> Excerpts from a dataset:
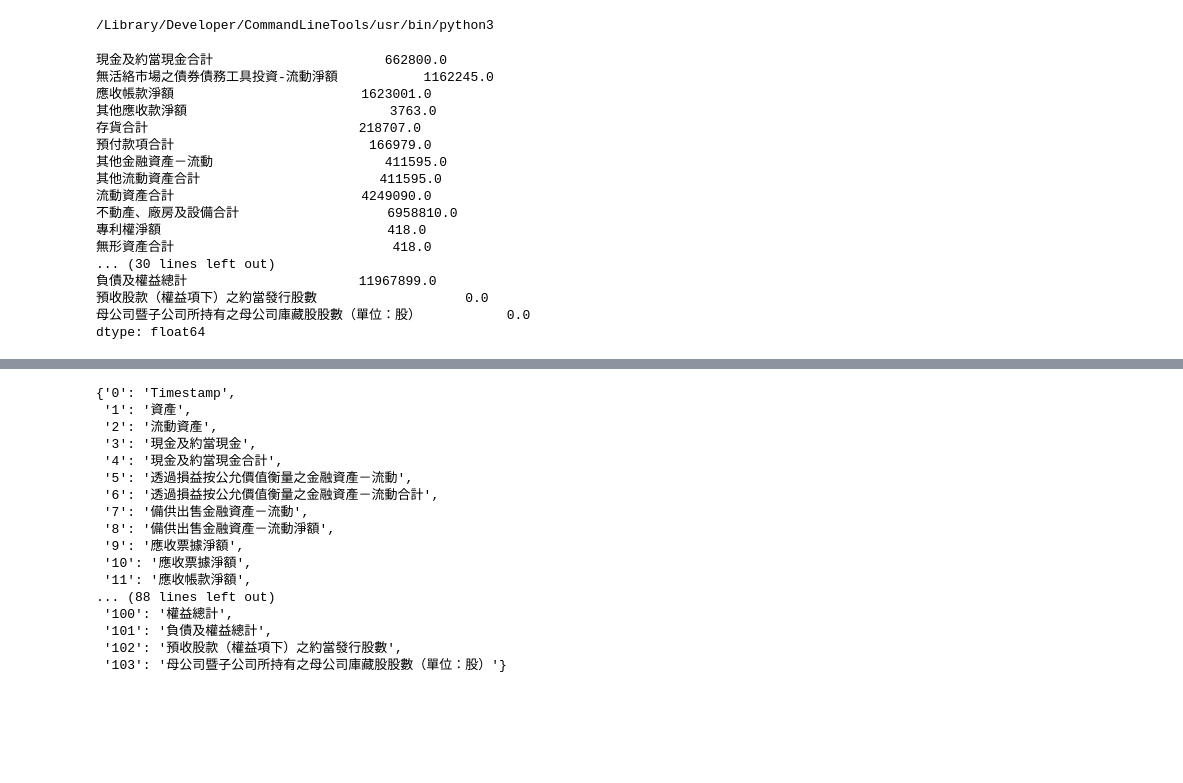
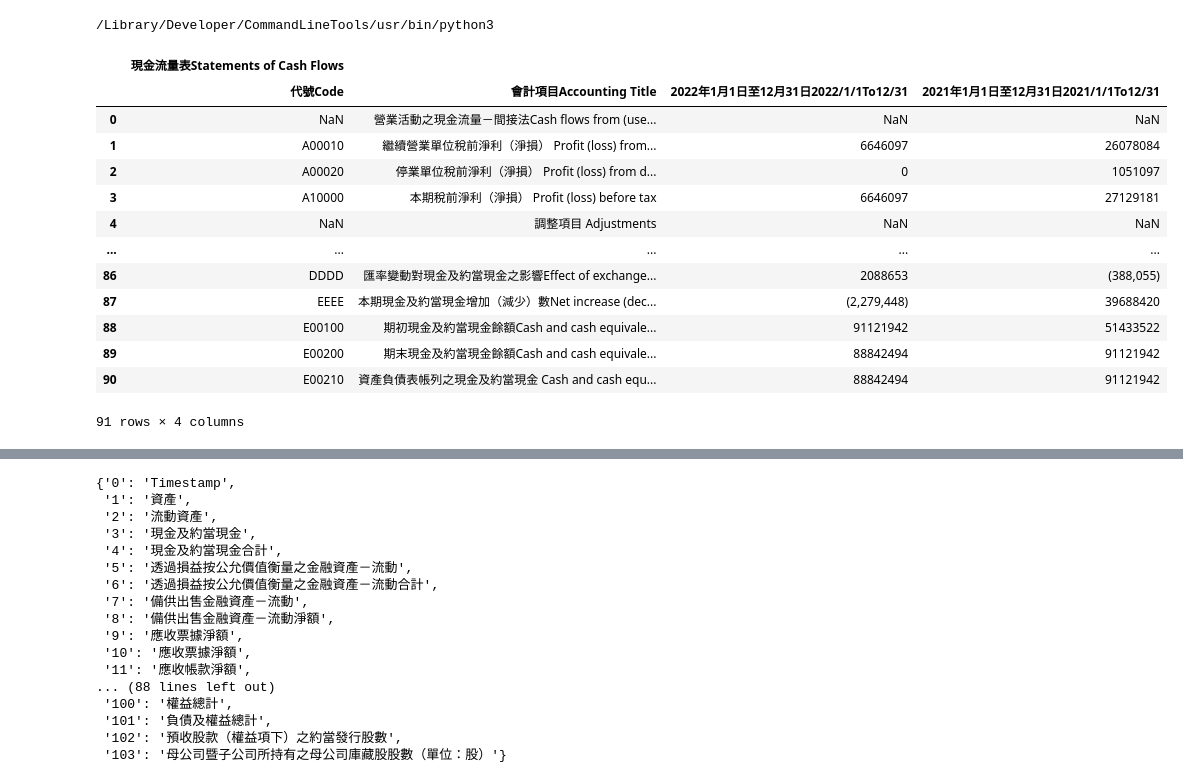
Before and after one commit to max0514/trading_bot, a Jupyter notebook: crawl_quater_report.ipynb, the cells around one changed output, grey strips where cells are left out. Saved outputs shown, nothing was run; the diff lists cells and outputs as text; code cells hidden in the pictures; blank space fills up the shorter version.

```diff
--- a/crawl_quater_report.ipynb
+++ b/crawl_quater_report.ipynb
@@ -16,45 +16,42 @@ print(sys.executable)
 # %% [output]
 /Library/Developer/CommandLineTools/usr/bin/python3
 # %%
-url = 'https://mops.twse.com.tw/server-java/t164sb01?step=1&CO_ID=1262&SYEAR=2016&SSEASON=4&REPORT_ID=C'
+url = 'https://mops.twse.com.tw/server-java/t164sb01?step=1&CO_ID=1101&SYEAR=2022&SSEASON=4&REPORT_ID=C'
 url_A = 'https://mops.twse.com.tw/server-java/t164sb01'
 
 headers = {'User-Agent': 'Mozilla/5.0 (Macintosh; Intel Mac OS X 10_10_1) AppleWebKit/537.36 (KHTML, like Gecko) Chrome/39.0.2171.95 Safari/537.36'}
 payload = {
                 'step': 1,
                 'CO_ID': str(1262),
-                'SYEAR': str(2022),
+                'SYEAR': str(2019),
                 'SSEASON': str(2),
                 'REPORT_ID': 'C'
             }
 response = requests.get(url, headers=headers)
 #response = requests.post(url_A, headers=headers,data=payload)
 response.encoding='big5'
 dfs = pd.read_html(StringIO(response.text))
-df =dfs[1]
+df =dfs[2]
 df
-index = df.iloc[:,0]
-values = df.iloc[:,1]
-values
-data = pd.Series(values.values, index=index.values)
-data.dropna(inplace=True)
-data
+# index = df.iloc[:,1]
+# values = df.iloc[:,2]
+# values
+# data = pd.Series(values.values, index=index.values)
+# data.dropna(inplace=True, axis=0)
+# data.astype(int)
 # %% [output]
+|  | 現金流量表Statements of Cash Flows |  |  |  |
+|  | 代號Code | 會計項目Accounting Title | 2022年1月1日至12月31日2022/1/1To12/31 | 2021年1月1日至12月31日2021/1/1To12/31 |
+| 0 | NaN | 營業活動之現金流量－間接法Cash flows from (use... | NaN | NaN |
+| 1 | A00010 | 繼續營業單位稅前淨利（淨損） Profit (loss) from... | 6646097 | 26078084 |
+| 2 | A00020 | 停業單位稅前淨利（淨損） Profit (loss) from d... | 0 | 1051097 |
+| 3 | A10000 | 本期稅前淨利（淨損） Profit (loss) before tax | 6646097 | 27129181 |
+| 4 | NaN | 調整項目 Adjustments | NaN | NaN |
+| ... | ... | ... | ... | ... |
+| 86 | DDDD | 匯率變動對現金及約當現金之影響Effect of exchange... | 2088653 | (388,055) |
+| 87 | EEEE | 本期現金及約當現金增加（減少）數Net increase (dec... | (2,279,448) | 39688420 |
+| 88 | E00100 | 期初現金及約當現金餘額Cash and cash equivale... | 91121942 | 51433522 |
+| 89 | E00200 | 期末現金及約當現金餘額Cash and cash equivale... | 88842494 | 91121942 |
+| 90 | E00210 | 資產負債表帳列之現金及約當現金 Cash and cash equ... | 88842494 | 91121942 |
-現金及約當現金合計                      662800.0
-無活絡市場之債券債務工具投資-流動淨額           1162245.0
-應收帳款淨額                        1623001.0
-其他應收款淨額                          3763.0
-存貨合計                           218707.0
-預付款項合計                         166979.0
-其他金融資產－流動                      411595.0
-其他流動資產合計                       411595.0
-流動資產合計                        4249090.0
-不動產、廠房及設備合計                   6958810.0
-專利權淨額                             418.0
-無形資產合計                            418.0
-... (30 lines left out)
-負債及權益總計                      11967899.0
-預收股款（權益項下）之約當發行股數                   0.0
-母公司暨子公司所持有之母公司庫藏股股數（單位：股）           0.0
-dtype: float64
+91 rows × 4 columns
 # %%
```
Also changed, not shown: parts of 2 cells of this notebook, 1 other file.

> Assignment: Scan the records above and report every line with the string "response".

> Answer to the exercise:
 response = requests.get(url, headers=headers)
 #response = requests.post(url_A, headers=headers,data=payload)
 response.encoding='big5'
 dfs = pd.read_html(StringIO(response.text))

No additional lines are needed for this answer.